Brooke McAlary’s Care: The Radical Art of Taking Time (2021) is an homage to the origins of self-care, before it caught on as part of the materialist and capitalist mechanisms engaged in ever-growing profits and consumption cycles. Care, she writes, is the ultimate antidote to life in a world that is fraught with disconnection and division.
McAlary believes there are two types of care: “Big Care” and “Small Care”.
“Big Care” relates to those global, gargantuan issues that are rarely solved by individuals. Issues like climate change, institutional poverty, war and violence in traditionally pillaged countries. Some individuals hold the weight of those worldly concerns in their hands, and on their shoulders. The solution to that mind- and body-crippling weight, McAlary supposes, is “Small Care”.
“Small Care” are the tiny acts of kindness and attention that are everywhere. Smiles between strangers; small moments of physical touch between loved ones; time spent mindfully in nature; a homemade meal shared with friends. These are the acts that regenerate our individual strength to revisit “Big Care” and participate in change – “Small Care” is what powers our ability to contribute to things that seem impossible. More than anything, McAlary wants to emphasise that she thinks “Small Care” is actually the solution.
I would not characterise McAlary’s book in the genre of “self-help” – whenever I hear that phrase, something in me shudders and recoils for some reason. This book, much like Hugh Van Cuylenburg’s The Resilience Project, fits into a much more specific category of “revision of the self”. In my mind, these books work together because they encourage reflection and reconstruction, like when your home has termites and you need to strip the plasterboard away in order to revise (and often replace) the foundational structures.
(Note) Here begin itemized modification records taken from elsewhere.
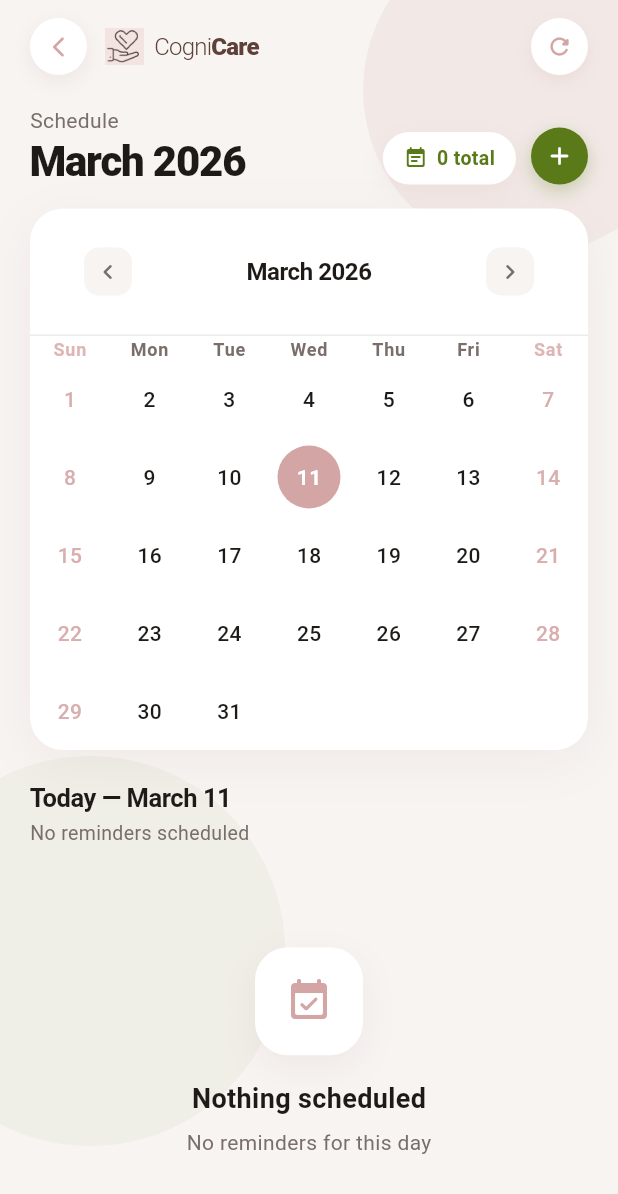
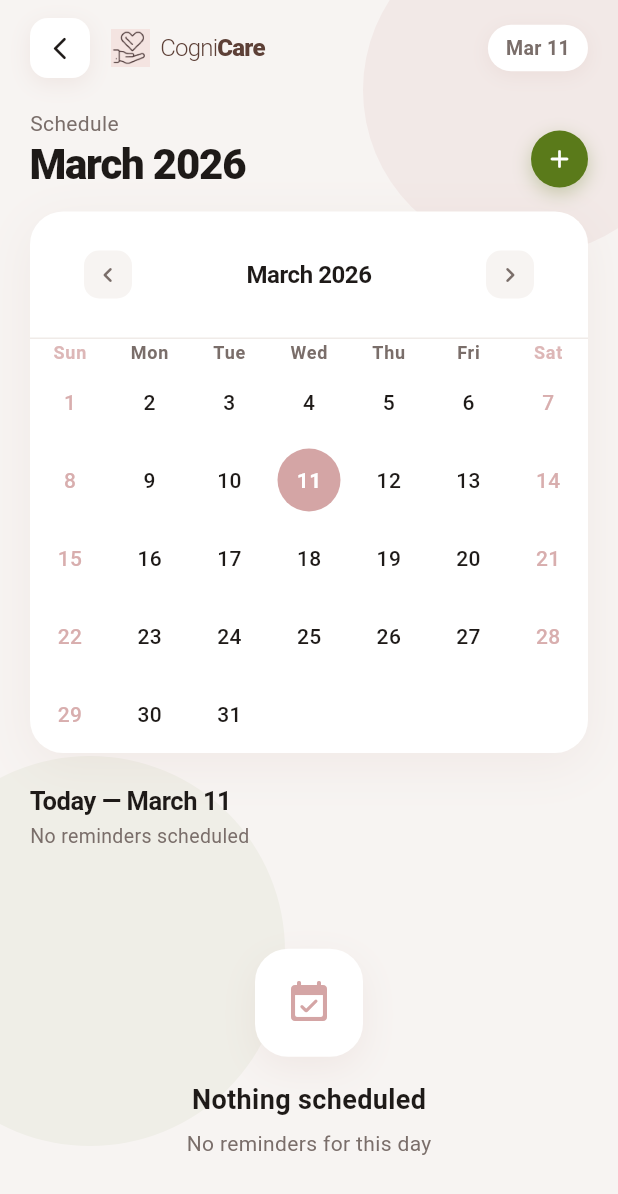
Before and after one commit to nk-glitch/cognicare, a Flutter app: the CalendarPage screen opened directly with empty values, on a phone screen of 412 x 824 dp. Shown: the top 1194 px of the screen. Run offline on Flutter 3.47's test engine with Material 3 defaults, Android fonts, the phone set to English and light mode, and no system bars; drawn by our look-alikes of table_calendar; our stand-ins replace cloud_firestore, firebase_auth, firebase_core, firebase_messaging, flutter_local_notifications, flutter_map and 4 more; missing offline and left inert: wear_plus; accounts and stored records are empty.

Commit message:
fixed tab animations on caretaker end

```diff
--- a/lib/screens/caretaker/calendar_page.dart
+++ b/lib/screens/caretaker/calendar_page.dart
@@ -209,6 +209,11 @@ class _CalendarPageState extends State<CalendarPage>
           ),
 
           SafeArea(
+            child: Column(
+              crossAxisAlignment: CrossAxisAlignment.start,
+              children: [
+                _buildTopBar(),
+                Expanded(
                   child: _isLoading
                       ? const Center(
                       child: CircularProgressIndicator(color: _accent))
@@ -216,11 +221,6 @@ class _CalendarPageState extends State<CalendarPage>
                     opacity: _fadeAnimation,
                     child: SlideTransition(
                       position: _slideAnimation,
-                child: Column(
-                  crossAxisAlignment: CrossAxisAlignment.start,
-                  children: [
-                    _buildTopBar(),
-                    Expanded(
                       child: RefreshIndicator(
                         onRefresh: _handleRefresh,
                         color: _accent,
@@ -278,11 +278,11 @@ class _CalendarPageState extends State<CalendarPage>
                         ),
                       ),
                     ),
-                  ],
-                ),
-              ),
-            ),
-          ),
+                  ),                // closes FadeTransition
+                ),                  // closes Expanded
+              ],                    // closes Column children
+            ),                      // closes Column
+          ),                        // closes SafeArea
         ],
       ),
     );
@@ -296,30 +296,32 @@ class _CalendarPageState extends State<CalendarPage>
         children: [
           // Back button
           GestureDetector(
-            onTap: () => Navigator.popUntil(context, (route) => route.settings.name == 'patientDetail'),
+            onTap: () => Navigator.pop(context),
             child: Container(
-              width: 38,
-              height: 38,
+              width: 40,
+              height: 40,
               decoration: BoxDecoration(
                 color: _card,
-                shape: BoxShape.circle,
+                borderRadius: BorderRadius.circular(12),
                 boxShadow: [
                   BoxShadow(
                     color: const Color(0xFFB07A6E).withOpacity(0.12),
-                    blurRadius: 10,
+                    blurRadius: 12,
                     offset: const Offset(0, 4),
                   ),
                 ],
               ),
               child: const Icon(Icons.arrow_back_ios_new_rounded,
-                  color: _rose, size: 16),
+                  color: _text, size: 18),
             ),
           ),
-          const SizedBox(width: 12),
+          const SizedBox(width: 14),
           // Logo + wordmark
           Row(
             children: [
-              Image.asset(
+              ColoredBox(
+                color: _bg,
+                child: Image.asset(
                   'assets/images/logo_no_text.png',
                   width: 26,
                   height: 26,
@@ -327,6 +329,7 @@ class _CalendarPageState extends State<CalendarPage>
                     Icons.favorite_rounded,
                     color: _rose,
                     size: 22,
+                  ),
                 ),
               ),
               const SizedBox(width: 7),
@@ -357,25 +360,27 @@ class _CalendarPageState extends State<CalendarPage>
             ],
           ),
           const Spacer(),
-          // Refresh
-          GestureDetector(
-            onTap: _handleRefresh,
-            child: Container(
-              width: 38,
-              height: 38,
+          // Date pill
+          Container(
+            padding: const EdgeInsets.symmetric(horizontal: 12, vertical: 6),
             decoration: BoxDecoration(
               color: _card,
-                shape: BoxShape.circle,
+              borderRadius: BorderRadius.circular(20),
               boxShadow: [
                 BoxShadow(
-                    color: const Color(0xFFB07A6E).withOpacity(0.12),
+                  color: const Color(0xFFB07A6E).withOpacity(0.10),
                   blurRadius: 10,
-                    offset: const Offset(0, 4),
+                  offset: const Offset(0, 3),
                 ),
               ],
             ),
-              child: const Icon(Icons.refresh_rounded,
-                  color: _rose, size: 18),
+            child: Text(
+              DateFormat('MMM d').format(DateTime.now()),
+              style: const TextStyle(
+                fontSize: 13,
+                fontWeight: FontWeight.w700,
+                color: _subtext,
+              ),
             ),
           ),
         ],
@@ -416,38 +421,6 @@ class _CalendarPageState extends State<CalendarPage>
               ],
             ),
           ),
-          // Event count pill
-          Container(
-            padding: const EdgeInsets.symmetric(horizontal: 14, vertical: 8),
-            decoration: BoxDecoration(
-              color: _card,
-              borderRadius: BorderRadius.circular(20),
-              boxShadow: [
-                BoxShadow(
-                  color: const Color(0xFFB07A6E).withOpacity(0.10),
-                  blurRadius: 14,
-                  offset: const Offset(0, 4),
-                ),
-              ],
-            ),
-            child: Row(
-              mainAxisSize: MainAxisSize.min,
-              children: [
-                const Icon(Icons.event_note_rounded,
-                    size: 16, color: _accent),
-                const SizedBox(width: 6),
-                Text(
-                  '${_events.values.fold(0, (s, l) => s + l.length)} total',
-                  style: const TextStyle(
-                    fontSize: 13,
-                    fontWeight: FontWeight.w700,
-                    color: _accent,
-                  ),
-                ),
-              ],
-            ),
-          ),
-          const SizedBox(width: 10),
           // Add reminder button
           GestureDetector(
             onTap: _showAddReminderDialog,
@@ -976,6 +949,7 @@ class _CalendarPageState extends State<CalendarPage>
 
 
   // ── Bottom nav (shared caretaker bar) ────────────────────────────────────
+
   Widget _buildBottomNav() {
     return Container(
       decoration: BoxDecoration(
@@ -998,18 +972,12 @@ class _CalendarPageState extends State<CalendarPage>
                 icon: Icons.home_rounded,
                 label: 'Home',
                 onTap: () {
-                  Navigator.popUntil(context, (route) => route.isFirst);
-                  Navigator.push(
-                    context,
-                    PageRouteBuilder(
-                      pageBuilder: (_, __, ___) => PatientDetailPage(
+                  Navigator.pushReplacement(context, InstantPushMaterialRoute(
+                    builder: (_) => PatientDetailPage(
                       patientId: widget.patientId,
                       patientName: _patientName,
                     ),
-                      transitionDuration: Duration.zero,
-                      reverseTransitionDuration: Duration.zero,
-                    ),
-                  );
+                  ));
                 },
               ),
               _BottomNavItem(
@@ -1022,36 +990,24 @@ class _CalendarPageState extends State<CalendarPage>
                 icon: Icons.location_on_outlined,
                 label: 'Location',
                 onTap: () {
-                  Navigator.popUntil(context, (route) => route.isFirst);
-                  Navigator.push(
-                    context,
-                    PageRouteBuilder(
-                      pageBuilder: (_, __, ___) => LocationMapPage(
+                  Navigator.pushReplacement(context, InstantPushMaterialRoute(
+                    builder: (_) => LocationMapPage(
                       patientId: widget.patientId,
                       patientName: _patientName,
                     ),
-                      transitionDuration: Duration.zero,
-                      reverseTransitionDuration: Duration.zero,
-                    ),
-                  );
+                  ));
                 },
               ),
               _BottomNavItem(
                 icon: Icons.person_outline_rounded,
                 label: 'Profile',
                 onTap: () {
-                  Navigator.popUntil(context, (route) => route.isFirst);
-                  Navigator.push(
-                    context,
-                    PageRouteBuilder(
-                      pageBuilder: (_, __, ___) => PatientProfilePage(
+                  Navigator.pushReplacement(context, InstantPushMaterialRoute(
+                    builder: (_) => PatientProfilePage(
                       patientId: widget.patientId,
                       patientName: _patientName,
                     ),
-                      transitionDuration: Duration.zero,
-                      reverseTransitionDuration: Duration.zero,
-                    ),
-                  );
+                  ));
                 },
               ),
             ],
--- a/lib/screens/caretaker/caretaker_home_page.dart
+++ b/lib/screens/caretaker/caretaker_home_page.dart
@@ -287,7 +287,9 @@ class _CaretakerHomePageState extends State<CaretakerHomePage>
           // Logo + wordmark
           Row(
             children: [
-              Image.asset(
+              ColoredBox(
+                color: _bg,
+                child: Image.asset(
                   'assets/images/logo_no_text.png',
                   width: 26,
                   height: 26,
@@ -295,6 +297,7 @@ class _CaretakerHomePageState extends State<CaretakerHomePage>
                     Icons.favorite_rounded,
                     color: _rose,
                     size: 22,
+                  ),
                 ),
               ),
               const SizedBox(width: 7),
@@ -539,6 +542,7 @@ class _CaretakerHomePageState extends State<CaretakerHomePage>
               onTap: () => Navigator.push(
                 context,
                 MaterialPageRoute(
+                  settings: const RouteSettings(name: '/patient_detail'),
                   builder: (_) => PatientDetailPage(
                     patientId: patients[i]['patientId'] as String,
                     patientName: patients[i]['name'] as String,
```
Also changed, not shown: lib/screens/caretaker/location_map_page.dart (+48 -67 lines), lib/screens/caretaker/patient_detail_page.dart (+41 -15 lines), lib/screens/caretaker/patient_profile_page.dart (+34 -17 lines). Lines whose indentation alone changed are shown as unchanged.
That is how McAlary writes about “modern life” – an infestation that doesn’t quite work for us because it works against our minds and bodies. McAlary advocates for a return to nature, a return to the roots of self-care before it became about face-masks, yoga retreats, and media campaigns.
Care: The Radical Art of Taking Time explores what it means to care in seemingly insignificant, and yet emphatically powerful ways for ourselves, our loved ones, and our communities, in ways that do not have to cost us our well-being. In any case, these are the things that can improve our welfare and connection to the world. She writes: “Community offers an antidote to loneliness”.
I listened to this book as an audiobook, and I think that is the best way to read it! McAlary reads it herself, and her voice is soothing even as it is categorically Australian (which made the experience even more enjoyable).
This book advocates for the same philosophy as that line from Savage Garden’s song, Affirmation, that “we place our happiness in other people’s hands”. It’s not such a bad thing, as so many would have us believe. With compassion, empathy, and understanding that stems from one’s newfound connection to the environment and to others, McAlary encourages us to see that caring – even in the smallest of ways – has ripple effects, and that no one needs to go it alone.